* **WHAT YOU ARE ASKED TO DO**
Produce a word-for-word copy of the data that follows, excluding images.

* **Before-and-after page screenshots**
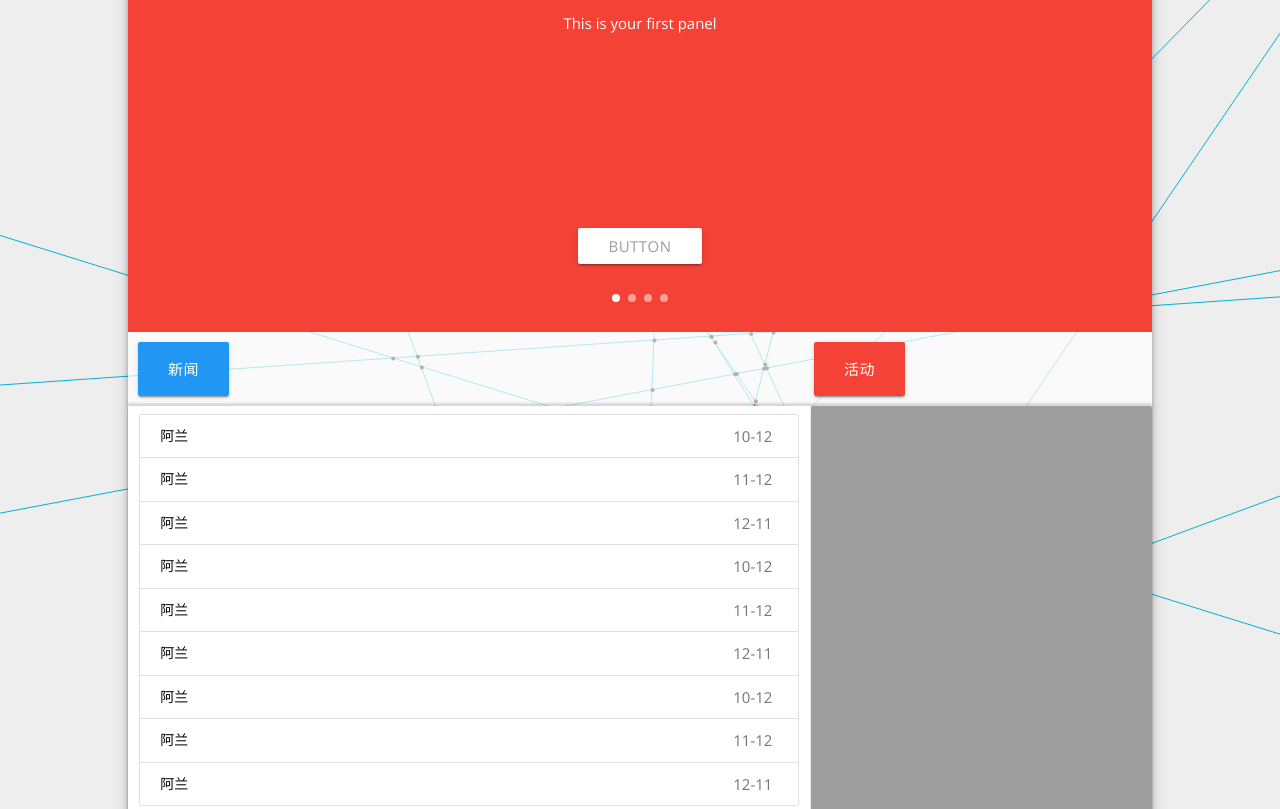
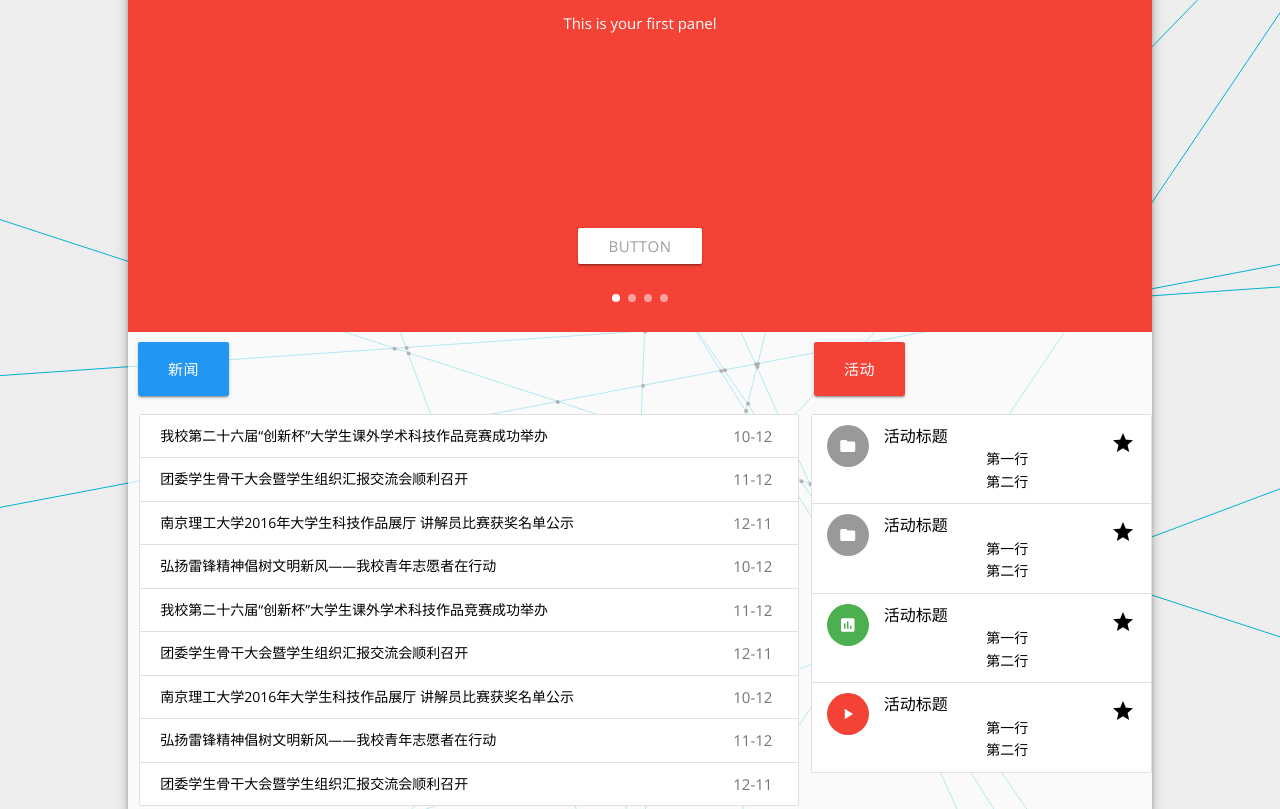
Before and after one commit to BlueBalloon1984/Home_Page_NJVS, a plain HTML site: page index.html in a window 1280 px wide. Shown: the part 143-952 px from the top of the page. Drawn offline with nearby package versions, Linux system fonts and the light colour scheme.

Commit message:
首页基本完成

```diff
--- a/index.html
+++ b/index.html
@@ -6,6 +6,7 @@
   <link rel="stylesheet" href="https://cdnjs.cloudflare.com/ajax/libs/meyer-reset/2.0/reset.min.css">
   <link rel='stylesheet prefetch' href='http://fonts.googleapis.com/css?family=Open+Sans:100,300,400,500,700|Montserrat:700'>
   <link rel='stylesheet prefetch' href='https://maxcdn.bootstrapcdn.com/font-awesome/4.4.0/css/font-awesome.min.css'>
+  <link href="http://fonts.googleapis.com/icon?family=Material+Icons" rel="stylesheet">
   <link rel="stylesheet" href="css/style.css">
   <link rel="stylesheet" href="css/materialize.css">
   <style>
@@ -78,7 +79,7 @@
 </header>
 
 <section class="hero">
-  <div class="cardboard z-depth-3" style="height:2000px">
+  <div class="cardboard z-depth-3">
     <div class="carousel carousel-slider center" data-indicators="true">
       <div class="carousel-fixed-item center">
         <a class="btn waves-effect white grey-text darken-text-2">button</a>
@@ -109,21 +110,54 @@
       </div>
     </div>
     <div class="row">
-      <div class="newscardboard white col s8 z-depth-h">
+      <div class="col s8">
         <div class="collection">
-           <a href="#!" class="collection-item black-text"><span class="badge">10-12</span>阿兰</a>
-           <a href="#!" class="collection-item black-text"><span class="badge">11-12</span>阿兰</a>
-           <a href="#!" class="collection-item black-text"><span class="badge">12-11</span>阿兰</a>
-           <a href="#!" class="collection-item black-text"><span class="badge">10-12</span>阿兰</a>
-           <a href="#!" class="collection-item black-text"><span class="badge">11-12</span>阿兰</a>
-           <a href="#!" class="collection-item black-text"><span class="badge">12-11</span>阿兰</a>
-           <a href="#!" class="collection-item black-text"><span class="badge">10-12</span>阿兰</a>
-           <a href="#!" class="collection-item black-text"><span class="badge">11-12</span>阿兰</a>
-           <a href="#!" class="collection-item black-text"><span class="badge">12-11</span>阿兰</a>
+           <a href="#!" class="collection-item black-text"><span class="badge">10-12</span>我校第二十六届“创新杯”大学生课外学术科技作品竞赛成功举办</a>
+           <a href="#!" class="collection-item black-text"><span class="badge">11-12</span>团委学生骨干大会暨学生组织汇报交流会顺利召开</a>
+           <a href="#!" class="collection-item black-text"><span class="badge">12-11</span>南京理工大学2016年大学生科技作品展厅 讲解员比赛获奖名单公示</a>
+           <a href="#!" class="collection-item black-text"><span class="badge">10-12</span>弘扬雷锋精神倡树文明新风——我校青年志愿者在行动</a>
+           <a href="#!" class="collection-item black-text"><span class="badge">11-12</span>我校第二十六届“创新杯”大学生课外学术科技作品竞赛成功举办</a>
+           <a href="#!" class="collection-item black-text"><span class="badge">12-11</span>团委学生骨干大会暨学生组织汇报交流会顺利召开</a>
+           <a href="#!" class="collection-item black-text"><span class="badge">10-12</span>南京理工大学2016年大学生科技作品展厅 讲解员比赛获奖名单公示</a>
+           <a href="#!" class="collection-item black-text"><span class="badge">11-12</span>弘扬雷锋精神倡树文明新风——我校青年志愿者在行动</a>
+           <a href="#!" class="collection-item black-text"><span class="badge">12-11</span>团委学生骨干大会暨学生组织汇报交流会顺利召开</a>
          </div>
       </div>
-      <div class="actcardboard grey col s4 z-depth-h">
-
+      <div class="col s4" style="padding:0px;">
+        <ul class="collection black-text">
+           <li class="collection-item avatar">
+             <i class="material-icons circle">folder</i>
+             <span class="title">活动标题</span>
+             <p>第一行 <br>
+                第二行
+             </p>
+             <a href="#!" class="secondary-content"><i class="material-icons">grade</i></a>
+           </li>
+           <li class="collection-item avatar">
+             <i class="material-icons circle">folder</i>
+             <span class="title">活动标题</span>
+             <p>第一行 <br>
+                第二行
+             </p>
+             <a href="#!" class="secondary-content"><i class="material-icons">grade</i></a>
+           </li>
+           <li class="collection-item avatar">
+             <i class="material-icons circle green">insert_chart</i>
+             <span class="title">活动标题</span>
+             <p>第一行 <br>
+                第二行
+             </p>
+             <a href="#!" class="secondary-content"><i class="material-icons">grade</i></a>
+           </li>
+           <li class="collection-item avatar">
+             <i class="material-icons circle red">play_arrow</i>
+             <span class="title">活动标题</span>
+             <p>第一行 <br>
+                第二行
+             </p>
+             <a href="#!" class="secondary-content"><i class="material-icons">grade</i></a>
+           </li>
+         </ul>
       </div>
     </div>
   </div>
```
Also changed, not shown: fonts/roboto/Roboto-Bold.woff (added), fonts/roboto/Roboto-Bold.woff2 (added), fonts/roboto/Roboto-Light.woff (added), fonts/roboto/Roboto-Light.woff2 (added), fonts/roboto/Roboto-Medium.woff (added), fonts/roboto/Roboto-Medium.woff2 (added), fonts/roboto/Roboto-Regular.woff (added), fonts/roboto/Roboto-Regular.woff2 (added), fonts/roboto/Roboto-Thin.woff (added), fonts/roboto/Roboto-Thin.woff2 (added).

* **TASK RESULT**
Before and after one commit to BlueBalloon1984/Home_Page_NJVS, a plain HTML site: page index.html in a window 1280 px wide. Shown: the part 143-952 px from the top of the page. Drawn offline with nearby package versions, Linux system fonts and the light colour scheme.

Commit message:
首页基本完成

```diff
--- a/index.html
+++ b/index.html
@@ -6,6 +6,7 @@
   <link rel="stylesheet" href="https://cdnjs.cloudflare.com/ajax/libs/meyer-reset/2.0/reset.min.css">
   <link rel='stylesheet prefetch' href='http://fonts.googleapis.com/css?family=Open+Sans:100,300,400,500,700|Montserrat:700'>
   <link rel='stylesheet prefetch' href='https://maxcdn.bootstrapcdn.com/font-awesome/4.4.0/css/font-awesome.min.css'>
+  <link href="http://fonts.googleapis.com/icon?family=Material+Icons" rel="stylesheet">
   <link rel="stylesheet" href="css/style.css">
   <link rel="stylesheet" href="css/materialize.css">
   <style>
@@ -78,7 +79,7 @@
 </header>
 
 <section class="hero">
-  <div class="cardboard z-depth-3" style="height:2000px">
+  <div class="cardboard z-depth-3">
     <div class="carousel carousel-slider center" data-indicators="true">
       <div class="carousel-fixed-item center">
         <a class="btn waves-effect white grey-text darken-text-2">button</a>
@@ -109,21 +110,54 @@
       </div>
     </div>
     <div class="row">
-      <div class="newscardboard white col s8 z-depth-h">
+      <div class="col s8">
         <div class="collection">
-           <a href="#!" class="collection-item black-text"><span class="badge">10-12</span>阿兰</a>
-           <a href="#!" class="collection-item black-text"><span class="badge">11-12</span>阿兰</a>
-           <a href="#!" class="collection-item black-text"><span class="badge">12-11</span>阿兰</a>
-           <a href="#!" class="collection-item black-text"><span class="badge">10-12</span>阿兰</a>
-           <a href="#!" class="collection-item black-text"><span class="badge">11-12</span>阿兰</a>
-           <a href="#!" class="collection-item black-text"><span class="badge">12-11</span>阿兰</a>
-           <a href="#!" class="collection-item black-text"><span class="badge">10-12</span>阿兰</a>
-           <a href="#!" class="collection-item black-text"><span class="badge">11-12</span>阿兰</a>
-           <a href="#!" class="collection-item black-text"><span class="badge">12-11</span>阿兰</a>
+           <a href="#!" class="collection-item black-text"><span class="badge">10-12</span>我校第二十六届“创新杯”大学生课外学术科技作品竞赛成功举办</a>
+           <a href="#!" class="collection-item black-text"><span class="badge">11-12</span>团委学生骨干大会暨学生组织汇报交流会顺利召开</a>
+           <a href="#!" class="collection-item black-text"><span class="badge">12-11</span>南京理工大学2016年大学生科技作品展厅 讲解员比赛获奖名单公示</a>
+           <a href="#!" class="collection-item black-text"><span class="badge">10-12</span>弘扬雷锋精神倡树文明新风——我校青年志愿者在行动</a>
+           <a href="#!" class="collection-item black-text"><span class="badge">11-12</span>我校第二十六届“创新杯”大学生课外学术科技作品竞赛成功举办</a>
+           <a href="#!" class="collection-item black-text"><span class="badge">12-11</span>团委学生骨干大会暨学生组织汇报交流会顺利召开</a>
+           <a href="#!" class="collection-item black-text"><span class="badge">10-12</span>南京理工大学2016年大学生科技作品展厅 讲解员比赛获奖名单公示</a>
+           <a href="#!" class="collection-item black-text"><span class="badge">11-12</span>弘扬雷锋精神倡树文明新风——我校青年志愿者在行动</a>
+           <a href="#!" class="collection-item black-text"><span class="badge">12-11</span>团委学生骨干大会暨学生组织汇报交流会顺利召开</a>
          </div>
       </div>
-      <div class="actcardboard grey col s4 z-depth-h">
-
+      <div class="col s4" style="padding:0px;">
+        <ul class="collection black-text">
+           <li class="collection-item avatar">
+             <i class="material-icons circle">folder</i>
+             <span class="title">活动标题</span>
+             <p>第一行 <br>
+                第二行
+             </p>
+             <a href="#!" class="secondary-content"><i class="material-icons">grade</i></a>
+           </li>
+           <li class="collection-item avatar">
+             <i class="material-icons circle">folder</i>
+             <span class="title">活动标题</span>
+             <p>第一行 <br>
+                第二行
+             </p>
+             <a href="#!" class="secondary-content"><i class="material-icons">grade</i></a>
+           </li>
+           <li class="collection-item avatar">
+             <i class="material-icons circle green">insert_chart</i>
+             <span class="title">活动标题</span>
+             <p>第一行 <br>
+                第二行
+             </p>
+             <a href="#!" class="secondary-content"><i class="material-icons">grade</i></a>
+           </li>
+           <li class="collection-item avatar">
+             <i class="material-icons circle red">play_arrow</i>
+             <span class="title">活动标题</span>
+             <p>第一行 <br>
+                第二行
+             </p>
+             <a href="#!" class="secondary-content"><i class="material-icons">grade</i></a>
+           </li>
+         </ul>
       </div>
     </div>
   </div>
```
Also changed, not shown: fonts/roboto/Roboto-Bold.woff (added), fonts/roboto/Roboto-Bold.woff2 (added), fonts/roboto/Roboto-Light.woff (added), fonts/roboto/Roboto-Light.woff2 (added), fonts/roboto/Roboto-Medium.woff (added), fonts/roboto/Roboto-Medium.woff2 (added), fonts/roboto/Roboto-Regular.woff (added), fonts/roboto/Roboto-Regular.woff2 (added), fonts/roboto/Roboto-Thin.woff (added), fonts/roboto/Roboto-Thin.woff2 (added).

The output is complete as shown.